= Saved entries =

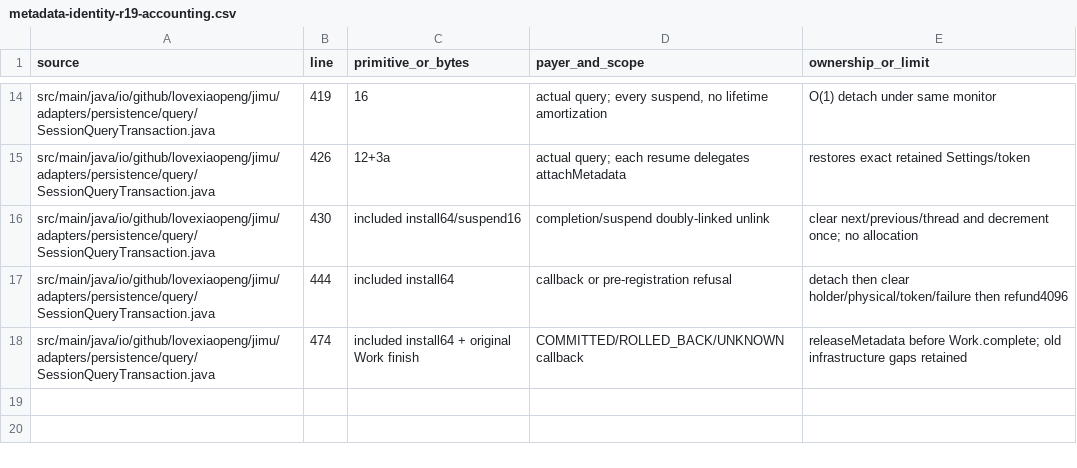
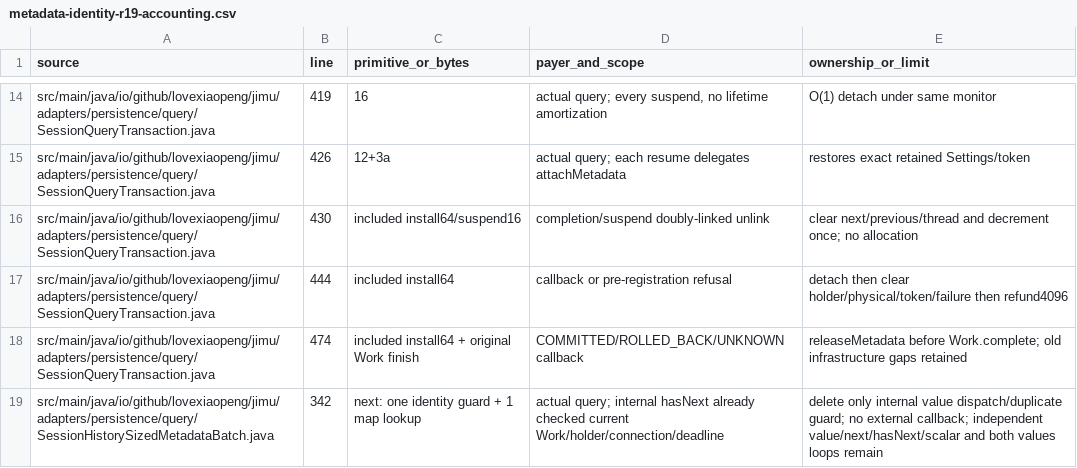
Before and after one commit to Love-XiaoPeng/Jimu, a CSV file: docs/verification/session-task-response/metadata-identity-r19-accounting.csv, drawn as a sheet; only a part is shown, gaps mark what is left out; the diff names each change by its address in the sheet, - before the commit and + after, or states it on an @@ line.

Commit message:
perf(session): remove repeated metadata guard within values next
Co-authored-by: multica-agent <github@multica.ai>

```diff
--- a/docs/verification/session-task-response/metadata-identity-r19-accounting.csv
+++ b/docs/verification/session-task-response/metadata-identity-r19-accounting.csv
+row 19: src/main/java/io/github/lovexiaopeng/jimu/adapters/persistence/query/SessionHistorySizedMetadataBatch.java | 342 | next: one identity guard + 1 map lookup | actual query; internal hasNext already checked current Work/holder/connection/deadline | delete only internal value dispatch/duplicate guard; no external callback; independent value/next/hasNext/scalar and both values loops remain
```
Also changed, not shown: 3 other files.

= TASK REQUIREMENTS =
Pictures do not belong in the copy. Output all of the records exactly.

= PROBLEM SOLUTION =
Before and after one commit to Love-XiaoPeng/Jimu, a CSV file: docs/verification/session-task-response/metadata-identity-r19-accounting.csv, drawn as a sheet; only a part is shown, gaps mark what is left out; the diff names each change by its address in the sheet, - before the commit and + after, or states it on an @@ line.

Commit message:
perf(session): remove repeated metadata guard within values next
Co-authored-by: multica-agent <github@multica.ai>

```diff
--- a/docs/verification/session-task-response/metadata-identity-r19-accounting.csv
+++ b/docs/verification/session-task-response/metadata-identity-r19-accounting.csv
+row 19: src/main/java/io/github/lovexiaopeng/jimu/adapters/persistence/query/SessionHistorySizedMetadataBatch.java | 342 | next: one identity guard + 1 map lookup | actual query; internal hasNext already checked current Work/holder/connection/deadline | delete only internal value dispatch/duplicate guard; no external callback; independent value/next/hasNext/scalar and both values loops remain
```
Also changed, not shown: 3 other files.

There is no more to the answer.